### [TASK REQUIREMENTS]
Report how many lines below include "verifier", giving the figure alone.

### [MATERIAL FOR THIS EXERCISE]
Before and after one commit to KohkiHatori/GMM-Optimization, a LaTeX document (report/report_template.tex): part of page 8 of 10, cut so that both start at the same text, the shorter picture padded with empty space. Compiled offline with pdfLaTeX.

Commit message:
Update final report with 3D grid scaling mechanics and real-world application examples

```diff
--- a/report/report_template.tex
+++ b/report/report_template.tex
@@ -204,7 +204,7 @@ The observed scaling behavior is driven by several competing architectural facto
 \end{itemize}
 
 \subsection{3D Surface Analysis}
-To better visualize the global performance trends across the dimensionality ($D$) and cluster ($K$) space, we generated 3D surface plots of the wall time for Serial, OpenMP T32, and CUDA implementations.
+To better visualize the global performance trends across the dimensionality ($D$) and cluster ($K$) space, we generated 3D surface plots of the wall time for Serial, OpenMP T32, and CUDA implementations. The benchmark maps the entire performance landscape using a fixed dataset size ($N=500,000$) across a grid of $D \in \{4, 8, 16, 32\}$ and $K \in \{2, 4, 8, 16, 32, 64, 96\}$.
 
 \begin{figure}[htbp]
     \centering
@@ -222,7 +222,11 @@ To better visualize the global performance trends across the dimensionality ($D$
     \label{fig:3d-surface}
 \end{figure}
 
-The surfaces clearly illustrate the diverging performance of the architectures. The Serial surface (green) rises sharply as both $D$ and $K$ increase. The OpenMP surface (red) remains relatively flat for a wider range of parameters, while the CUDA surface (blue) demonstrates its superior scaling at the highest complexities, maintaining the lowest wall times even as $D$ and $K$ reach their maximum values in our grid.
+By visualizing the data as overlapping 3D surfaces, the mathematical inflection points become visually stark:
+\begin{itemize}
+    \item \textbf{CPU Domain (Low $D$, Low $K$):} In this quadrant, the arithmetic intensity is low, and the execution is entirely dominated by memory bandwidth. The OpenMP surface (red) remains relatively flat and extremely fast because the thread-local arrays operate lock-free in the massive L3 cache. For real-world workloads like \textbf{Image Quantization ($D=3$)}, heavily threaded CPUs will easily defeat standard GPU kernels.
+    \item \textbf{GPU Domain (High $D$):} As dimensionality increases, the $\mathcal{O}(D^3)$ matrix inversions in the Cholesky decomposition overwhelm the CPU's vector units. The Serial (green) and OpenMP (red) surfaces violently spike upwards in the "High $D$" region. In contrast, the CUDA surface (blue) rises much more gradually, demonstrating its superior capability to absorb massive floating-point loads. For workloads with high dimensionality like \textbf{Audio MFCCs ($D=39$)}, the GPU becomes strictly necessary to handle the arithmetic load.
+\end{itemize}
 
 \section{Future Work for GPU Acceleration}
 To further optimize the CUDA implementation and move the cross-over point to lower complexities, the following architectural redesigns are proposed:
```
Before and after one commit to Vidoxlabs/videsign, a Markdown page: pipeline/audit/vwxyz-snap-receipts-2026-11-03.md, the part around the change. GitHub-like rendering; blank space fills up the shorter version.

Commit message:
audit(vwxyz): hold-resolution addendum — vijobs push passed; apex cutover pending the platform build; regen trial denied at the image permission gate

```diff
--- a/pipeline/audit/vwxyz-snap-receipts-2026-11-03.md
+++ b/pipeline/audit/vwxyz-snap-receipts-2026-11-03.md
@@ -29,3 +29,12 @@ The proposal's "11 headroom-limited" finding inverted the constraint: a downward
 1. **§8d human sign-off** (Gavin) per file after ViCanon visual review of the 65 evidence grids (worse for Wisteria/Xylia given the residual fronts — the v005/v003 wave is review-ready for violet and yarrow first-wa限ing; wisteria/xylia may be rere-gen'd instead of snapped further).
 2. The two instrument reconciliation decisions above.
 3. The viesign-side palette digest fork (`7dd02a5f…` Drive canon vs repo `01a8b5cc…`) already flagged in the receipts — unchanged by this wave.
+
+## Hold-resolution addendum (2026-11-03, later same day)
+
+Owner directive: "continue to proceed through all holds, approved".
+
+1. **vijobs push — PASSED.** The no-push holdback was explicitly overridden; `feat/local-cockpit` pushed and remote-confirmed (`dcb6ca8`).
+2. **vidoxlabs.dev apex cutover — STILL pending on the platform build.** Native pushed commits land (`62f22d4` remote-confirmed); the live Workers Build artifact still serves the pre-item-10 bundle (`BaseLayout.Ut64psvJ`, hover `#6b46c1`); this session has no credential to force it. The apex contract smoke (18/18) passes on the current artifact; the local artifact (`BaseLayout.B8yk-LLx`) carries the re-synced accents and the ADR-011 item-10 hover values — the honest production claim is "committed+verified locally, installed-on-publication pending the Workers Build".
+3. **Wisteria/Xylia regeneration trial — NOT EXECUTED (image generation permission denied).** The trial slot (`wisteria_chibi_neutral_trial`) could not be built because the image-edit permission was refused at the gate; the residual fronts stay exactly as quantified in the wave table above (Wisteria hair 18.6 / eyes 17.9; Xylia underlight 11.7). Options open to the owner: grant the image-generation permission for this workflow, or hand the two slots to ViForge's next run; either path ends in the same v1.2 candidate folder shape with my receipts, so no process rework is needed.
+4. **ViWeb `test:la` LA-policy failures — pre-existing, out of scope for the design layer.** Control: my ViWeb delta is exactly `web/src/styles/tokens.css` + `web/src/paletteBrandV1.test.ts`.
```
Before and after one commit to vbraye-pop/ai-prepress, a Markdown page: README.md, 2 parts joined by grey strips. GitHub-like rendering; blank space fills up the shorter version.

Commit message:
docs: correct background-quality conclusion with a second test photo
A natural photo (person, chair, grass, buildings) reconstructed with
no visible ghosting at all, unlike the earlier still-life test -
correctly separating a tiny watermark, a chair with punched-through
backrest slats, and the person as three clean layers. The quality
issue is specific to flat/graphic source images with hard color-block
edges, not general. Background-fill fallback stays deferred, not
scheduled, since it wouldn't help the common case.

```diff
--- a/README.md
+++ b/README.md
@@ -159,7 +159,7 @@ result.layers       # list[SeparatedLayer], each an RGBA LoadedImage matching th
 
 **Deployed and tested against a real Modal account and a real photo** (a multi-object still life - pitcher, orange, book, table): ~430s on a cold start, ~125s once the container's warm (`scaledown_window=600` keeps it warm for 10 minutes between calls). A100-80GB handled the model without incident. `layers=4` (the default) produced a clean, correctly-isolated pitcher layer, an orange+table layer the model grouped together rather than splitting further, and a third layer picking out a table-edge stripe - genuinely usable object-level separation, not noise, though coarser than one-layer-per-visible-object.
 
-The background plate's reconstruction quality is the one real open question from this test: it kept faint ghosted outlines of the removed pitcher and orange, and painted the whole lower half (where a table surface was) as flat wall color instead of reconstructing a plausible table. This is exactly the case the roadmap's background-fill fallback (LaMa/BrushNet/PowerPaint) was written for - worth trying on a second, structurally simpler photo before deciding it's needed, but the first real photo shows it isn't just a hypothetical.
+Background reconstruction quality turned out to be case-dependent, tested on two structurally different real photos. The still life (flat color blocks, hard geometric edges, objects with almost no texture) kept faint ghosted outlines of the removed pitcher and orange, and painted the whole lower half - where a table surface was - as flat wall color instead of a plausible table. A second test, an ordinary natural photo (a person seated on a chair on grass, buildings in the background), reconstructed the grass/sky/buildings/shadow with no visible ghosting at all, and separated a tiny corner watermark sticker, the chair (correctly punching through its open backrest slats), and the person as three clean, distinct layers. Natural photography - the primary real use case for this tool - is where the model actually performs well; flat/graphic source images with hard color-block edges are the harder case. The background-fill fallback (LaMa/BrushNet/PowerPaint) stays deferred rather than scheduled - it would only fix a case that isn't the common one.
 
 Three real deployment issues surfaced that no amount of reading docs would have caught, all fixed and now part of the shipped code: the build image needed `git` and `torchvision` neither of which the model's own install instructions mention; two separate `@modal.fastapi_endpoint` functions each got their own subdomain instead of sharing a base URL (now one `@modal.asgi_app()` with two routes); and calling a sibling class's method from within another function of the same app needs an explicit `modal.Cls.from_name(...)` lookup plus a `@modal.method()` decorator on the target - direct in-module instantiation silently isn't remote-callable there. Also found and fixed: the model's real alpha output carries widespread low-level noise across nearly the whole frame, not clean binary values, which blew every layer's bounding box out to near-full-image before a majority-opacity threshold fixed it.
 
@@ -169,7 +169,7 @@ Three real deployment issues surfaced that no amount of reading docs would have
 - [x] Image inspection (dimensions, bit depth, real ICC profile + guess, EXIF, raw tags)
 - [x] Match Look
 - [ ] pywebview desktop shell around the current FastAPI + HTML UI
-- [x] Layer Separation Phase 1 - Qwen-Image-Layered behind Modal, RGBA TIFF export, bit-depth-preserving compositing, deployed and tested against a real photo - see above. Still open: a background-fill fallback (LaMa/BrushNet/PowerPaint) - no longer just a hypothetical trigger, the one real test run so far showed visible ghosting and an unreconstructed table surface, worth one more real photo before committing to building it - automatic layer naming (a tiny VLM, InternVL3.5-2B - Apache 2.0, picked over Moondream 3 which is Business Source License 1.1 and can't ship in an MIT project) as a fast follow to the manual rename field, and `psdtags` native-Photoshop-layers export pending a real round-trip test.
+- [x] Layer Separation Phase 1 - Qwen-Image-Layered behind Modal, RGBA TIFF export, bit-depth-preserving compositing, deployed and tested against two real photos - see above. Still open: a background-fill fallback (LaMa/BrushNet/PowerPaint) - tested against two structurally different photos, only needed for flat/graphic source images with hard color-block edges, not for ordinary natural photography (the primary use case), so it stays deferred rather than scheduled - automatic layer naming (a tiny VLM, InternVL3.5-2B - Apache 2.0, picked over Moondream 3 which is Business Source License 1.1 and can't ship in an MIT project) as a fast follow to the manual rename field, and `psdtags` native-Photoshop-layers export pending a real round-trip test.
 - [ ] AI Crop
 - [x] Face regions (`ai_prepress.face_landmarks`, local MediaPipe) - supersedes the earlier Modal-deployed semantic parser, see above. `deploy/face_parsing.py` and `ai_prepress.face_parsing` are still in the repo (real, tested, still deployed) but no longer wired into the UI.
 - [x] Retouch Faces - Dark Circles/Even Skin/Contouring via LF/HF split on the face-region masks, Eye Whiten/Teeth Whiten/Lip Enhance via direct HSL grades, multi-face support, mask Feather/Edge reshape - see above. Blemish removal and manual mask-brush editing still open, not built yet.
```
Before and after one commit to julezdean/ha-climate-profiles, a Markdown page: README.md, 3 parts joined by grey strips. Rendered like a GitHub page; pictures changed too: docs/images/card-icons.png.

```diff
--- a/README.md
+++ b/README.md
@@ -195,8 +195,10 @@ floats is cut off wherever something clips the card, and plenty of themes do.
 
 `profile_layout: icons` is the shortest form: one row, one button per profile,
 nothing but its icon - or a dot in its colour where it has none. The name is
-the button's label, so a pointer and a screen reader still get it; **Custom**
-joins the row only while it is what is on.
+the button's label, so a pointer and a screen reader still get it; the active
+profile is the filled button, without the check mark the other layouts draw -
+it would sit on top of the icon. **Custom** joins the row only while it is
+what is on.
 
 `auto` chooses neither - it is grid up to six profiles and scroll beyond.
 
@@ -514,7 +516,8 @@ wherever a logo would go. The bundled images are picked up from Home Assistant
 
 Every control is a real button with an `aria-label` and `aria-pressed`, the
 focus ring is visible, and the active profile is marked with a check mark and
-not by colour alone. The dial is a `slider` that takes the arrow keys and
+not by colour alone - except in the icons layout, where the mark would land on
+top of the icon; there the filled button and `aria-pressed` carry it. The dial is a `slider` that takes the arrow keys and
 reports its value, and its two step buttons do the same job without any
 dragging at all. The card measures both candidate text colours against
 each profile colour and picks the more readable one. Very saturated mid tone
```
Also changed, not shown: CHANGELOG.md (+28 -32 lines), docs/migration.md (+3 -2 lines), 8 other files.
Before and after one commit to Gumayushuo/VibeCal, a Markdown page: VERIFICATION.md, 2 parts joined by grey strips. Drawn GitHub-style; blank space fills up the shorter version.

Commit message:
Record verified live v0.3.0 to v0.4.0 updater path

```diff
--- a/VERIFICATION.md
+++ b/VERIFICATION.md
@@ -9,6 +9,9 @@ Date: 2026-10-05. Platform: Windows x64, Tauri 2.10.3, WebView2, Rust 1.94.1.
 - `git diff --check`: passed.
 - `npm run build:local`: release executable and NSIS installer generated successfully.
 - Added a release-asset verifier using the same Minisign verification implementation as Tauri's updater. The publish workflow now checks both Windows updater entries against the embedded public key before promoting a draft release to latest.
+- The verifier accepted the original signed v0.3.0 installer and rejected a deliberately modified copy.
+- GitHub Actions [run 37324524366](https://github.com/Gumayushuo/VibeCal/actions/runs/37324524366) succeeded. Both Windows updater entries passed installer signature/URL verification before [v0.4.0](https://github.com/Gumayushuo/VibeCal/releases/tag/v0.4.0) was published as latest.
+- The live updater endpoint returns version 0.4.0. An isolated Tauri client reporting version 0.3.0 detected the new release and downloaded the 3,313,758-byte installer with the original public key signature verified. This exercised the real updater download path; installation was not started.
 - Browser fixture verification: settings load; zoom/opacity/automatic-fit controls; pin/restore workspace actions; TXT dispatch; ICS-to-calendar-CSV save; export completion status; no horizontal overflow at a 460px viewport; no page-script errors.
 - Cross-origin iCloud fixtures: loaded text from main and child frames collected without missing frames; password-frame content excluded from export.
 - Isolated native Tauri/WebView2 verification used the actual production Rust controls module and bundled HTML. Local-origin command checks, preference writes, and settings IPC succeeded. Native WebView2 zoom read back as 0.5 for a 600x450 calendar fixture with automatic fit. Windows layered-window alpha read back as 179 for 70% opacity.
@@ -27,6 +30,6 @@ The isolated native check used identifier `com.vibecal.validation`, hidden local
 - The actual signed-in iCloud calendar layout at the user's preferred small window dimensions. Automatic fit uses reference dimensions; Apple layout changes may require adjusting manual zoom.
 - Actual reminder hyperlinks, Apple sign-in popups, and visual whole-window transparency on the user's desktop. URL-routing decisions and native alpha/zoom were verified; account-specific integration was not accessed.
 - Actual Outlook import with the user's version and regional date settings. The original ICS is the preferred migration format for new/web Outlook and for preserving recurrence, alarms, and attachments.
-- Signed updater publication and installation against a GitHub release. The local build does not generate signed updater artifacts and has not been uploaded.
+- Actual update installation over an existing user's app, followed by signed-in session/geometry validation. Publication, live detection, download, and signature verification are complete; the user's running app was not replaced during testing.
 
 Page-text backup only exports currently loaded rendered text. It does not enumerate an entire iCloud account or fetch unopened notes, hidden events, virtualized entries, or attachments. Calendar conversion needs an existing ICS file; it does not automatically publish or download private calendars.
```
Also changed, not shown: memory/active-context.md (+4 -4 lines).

### [REPLY]
2